- [TASK DIRECTIONS]:
Reproduce each line of the entries that carries "releases".

Version difference data
---+---
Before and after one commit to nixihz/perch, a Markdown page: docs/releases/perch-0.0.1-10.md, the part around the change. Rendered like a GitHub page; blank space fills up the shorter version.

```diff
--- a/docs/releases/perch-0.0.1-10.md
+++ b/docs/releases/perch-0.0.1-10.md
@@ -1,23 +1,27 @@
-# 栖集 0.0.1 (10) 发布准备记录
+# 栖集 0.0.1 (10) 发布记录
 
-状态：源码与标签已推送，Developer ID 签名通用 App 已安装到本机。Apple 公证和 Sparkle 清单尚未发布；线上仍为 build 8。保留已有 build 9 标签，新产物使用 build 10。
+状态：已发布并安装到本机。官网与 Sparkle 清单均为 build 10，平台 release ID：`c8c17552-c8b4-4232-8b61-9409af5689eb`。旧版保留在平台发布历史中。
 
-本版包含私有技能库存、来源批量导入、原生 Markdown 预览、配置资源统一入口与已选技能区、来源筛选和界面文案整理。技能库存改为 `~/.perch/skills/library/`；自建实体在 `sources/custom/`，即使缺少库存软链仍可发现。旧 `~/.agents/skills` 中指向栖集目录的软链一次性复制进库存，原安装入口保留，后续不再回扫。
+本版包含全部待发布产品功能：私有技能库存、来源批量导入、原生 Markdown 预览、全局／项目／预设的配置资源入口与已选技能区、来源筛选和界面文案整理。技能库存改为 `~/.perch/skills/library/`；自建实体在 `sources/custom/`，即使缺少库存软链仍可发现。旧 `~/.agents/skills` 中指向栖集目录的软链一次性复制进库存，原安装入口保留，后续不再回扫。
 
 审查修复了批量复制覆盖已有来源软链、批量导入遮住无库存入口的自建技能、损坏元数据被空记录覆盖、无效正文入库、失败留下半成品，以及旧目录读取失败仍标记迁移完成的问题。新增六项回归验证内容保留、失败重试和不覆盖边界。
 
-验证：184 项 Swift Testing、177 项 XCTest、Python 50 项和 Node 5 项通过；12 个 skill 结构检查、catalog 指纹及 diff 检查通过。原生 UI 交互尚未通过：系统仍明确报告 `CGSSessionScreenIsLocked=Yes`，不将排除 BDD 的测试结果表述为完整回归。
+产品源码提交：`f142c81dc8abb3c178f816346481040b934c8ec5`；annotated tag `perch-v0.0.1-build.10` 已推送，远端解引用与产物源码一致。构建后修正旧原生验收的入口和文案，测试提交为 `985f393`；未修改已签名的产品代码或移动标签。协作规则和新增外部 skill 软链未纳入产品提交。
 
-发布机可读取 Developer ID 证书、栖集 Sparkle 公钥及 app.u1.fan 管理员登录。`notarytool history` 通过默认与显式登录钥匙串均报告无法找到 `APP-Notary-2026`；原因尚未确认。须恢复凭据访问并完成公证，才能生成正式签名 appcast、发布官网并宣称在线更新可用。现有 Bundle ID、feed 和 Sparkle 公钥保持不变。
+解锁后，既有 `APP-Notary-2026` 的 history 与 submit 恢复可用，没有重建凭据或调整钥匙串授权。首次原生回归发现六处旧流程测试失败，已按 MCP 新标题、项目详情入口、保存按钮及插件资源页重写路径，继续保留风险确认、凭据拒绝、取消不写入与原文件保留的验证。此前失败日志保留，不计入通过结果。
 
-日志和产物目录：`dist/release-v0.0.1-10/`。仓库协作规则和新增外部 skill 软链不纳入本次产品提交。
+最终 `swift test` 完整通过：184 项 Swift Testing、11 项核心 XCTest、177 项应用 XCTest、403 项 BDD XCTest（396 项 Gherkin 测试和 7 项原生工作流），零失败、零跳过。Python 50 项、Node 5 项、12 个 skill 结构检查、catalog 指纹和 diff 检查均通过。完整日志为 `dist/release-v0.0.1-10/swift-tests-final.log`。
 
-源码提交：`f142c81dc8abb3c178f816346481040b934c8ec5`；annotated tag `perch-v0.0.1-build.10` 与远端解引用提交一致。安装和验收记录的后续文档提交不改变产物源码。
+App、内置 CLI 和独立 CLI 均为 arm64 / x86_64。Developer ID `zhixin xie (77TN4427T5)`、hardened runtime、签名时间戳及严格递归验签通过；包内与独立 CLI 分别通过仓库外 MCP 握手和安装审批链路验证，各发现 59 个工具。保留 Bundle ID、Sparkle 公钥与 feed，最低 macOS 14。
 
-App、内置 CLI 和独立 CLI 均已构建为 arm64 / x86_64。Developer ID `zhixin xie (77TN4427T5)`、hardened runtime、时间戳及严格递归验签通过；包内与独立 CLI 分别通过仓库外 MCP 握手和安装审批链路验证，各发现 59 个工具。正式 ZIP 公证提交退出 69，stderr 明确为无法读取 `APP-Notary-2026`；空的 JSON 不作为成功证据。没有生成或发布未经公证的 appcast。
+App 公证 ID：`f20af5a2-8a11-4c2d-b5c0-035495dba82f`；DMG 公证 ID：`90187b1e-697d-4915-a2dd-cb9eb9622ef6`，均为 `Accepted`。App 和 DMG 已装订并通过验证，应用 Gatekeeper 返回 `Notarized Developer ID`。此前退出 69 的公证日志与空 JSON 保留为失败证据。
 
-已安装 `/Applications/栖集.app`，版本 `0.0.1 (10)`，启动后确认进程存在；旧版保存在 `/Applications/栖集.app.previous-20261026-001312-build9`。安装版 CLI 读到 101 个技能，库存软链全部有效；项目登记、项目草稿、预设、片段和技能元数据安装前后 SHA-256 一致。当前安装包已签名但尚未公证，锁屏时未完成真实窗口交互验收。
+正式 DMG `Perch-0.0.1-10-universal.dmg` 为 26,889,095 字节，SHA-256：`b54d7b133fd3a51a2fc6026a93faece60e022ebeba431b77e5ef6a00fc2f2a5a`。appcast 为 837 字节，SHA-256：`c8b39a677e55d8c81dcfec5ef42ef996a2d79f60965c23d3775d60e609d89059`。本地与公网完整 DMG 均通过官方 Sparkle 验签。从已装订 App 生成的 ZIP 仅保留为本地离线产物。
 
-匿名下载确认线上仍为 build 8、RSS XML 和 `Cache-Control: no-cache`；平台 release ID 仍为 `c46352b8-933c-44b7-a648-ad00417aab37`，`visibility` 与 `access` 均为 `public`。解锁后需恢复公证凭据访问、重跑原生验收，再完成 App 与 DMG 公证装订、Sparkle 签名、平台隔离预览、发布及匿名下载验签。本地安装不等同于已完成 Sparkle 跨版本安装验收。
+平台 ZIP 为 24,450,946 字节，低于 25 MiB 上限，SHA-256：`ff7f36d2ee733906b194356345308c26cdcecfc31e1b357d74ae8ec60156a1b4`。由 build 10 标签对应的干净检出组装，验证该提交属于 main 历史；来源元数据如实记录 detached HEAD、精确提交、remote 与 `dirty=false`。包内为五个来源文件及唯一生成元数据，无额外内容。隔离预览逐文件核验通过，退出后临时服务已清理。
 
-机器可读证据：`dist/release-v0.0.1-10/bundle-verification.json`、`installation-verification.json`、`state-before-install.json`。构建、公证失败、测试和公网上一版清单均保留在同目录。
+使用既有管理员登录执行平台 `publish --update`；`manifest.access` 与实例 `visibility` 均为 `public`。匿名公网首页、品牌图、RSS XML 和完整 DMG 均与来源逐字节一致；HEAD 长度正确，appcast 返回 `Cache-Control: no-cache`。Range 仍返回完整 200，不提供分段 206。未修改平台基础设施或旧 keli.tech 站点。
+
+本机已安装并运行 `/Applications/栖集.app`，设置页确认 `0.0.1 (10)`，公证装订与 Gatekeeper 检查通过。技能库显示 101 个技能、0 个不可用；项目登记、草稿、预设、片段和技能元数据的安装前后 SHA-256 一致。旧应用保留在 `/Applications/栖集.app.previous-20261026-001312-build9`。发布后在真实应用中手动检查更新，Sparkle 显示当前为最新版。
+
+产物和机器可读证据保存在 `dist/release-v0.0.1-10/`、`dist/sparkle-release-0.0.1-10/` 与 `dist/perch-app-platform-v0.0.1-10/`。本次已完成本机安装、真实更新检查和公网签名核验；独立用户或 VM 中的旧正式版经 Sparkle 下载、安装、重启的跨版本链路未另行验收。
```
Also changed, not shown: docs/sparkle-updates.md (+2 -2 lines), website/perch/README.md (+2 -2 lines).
---+---
- [ANSWER SPACE]:
Before and after one commit to nixihz/perch, a Markdown page: docs/releases/perch-0.0.1-10.md, the part around the change. Rendered like a GitHub page; blank space fills up the shorter version.
--- a/docs/releases/perch-0.0.1-10.md
+++ b/docs/releases/perch-0.0.1-10.md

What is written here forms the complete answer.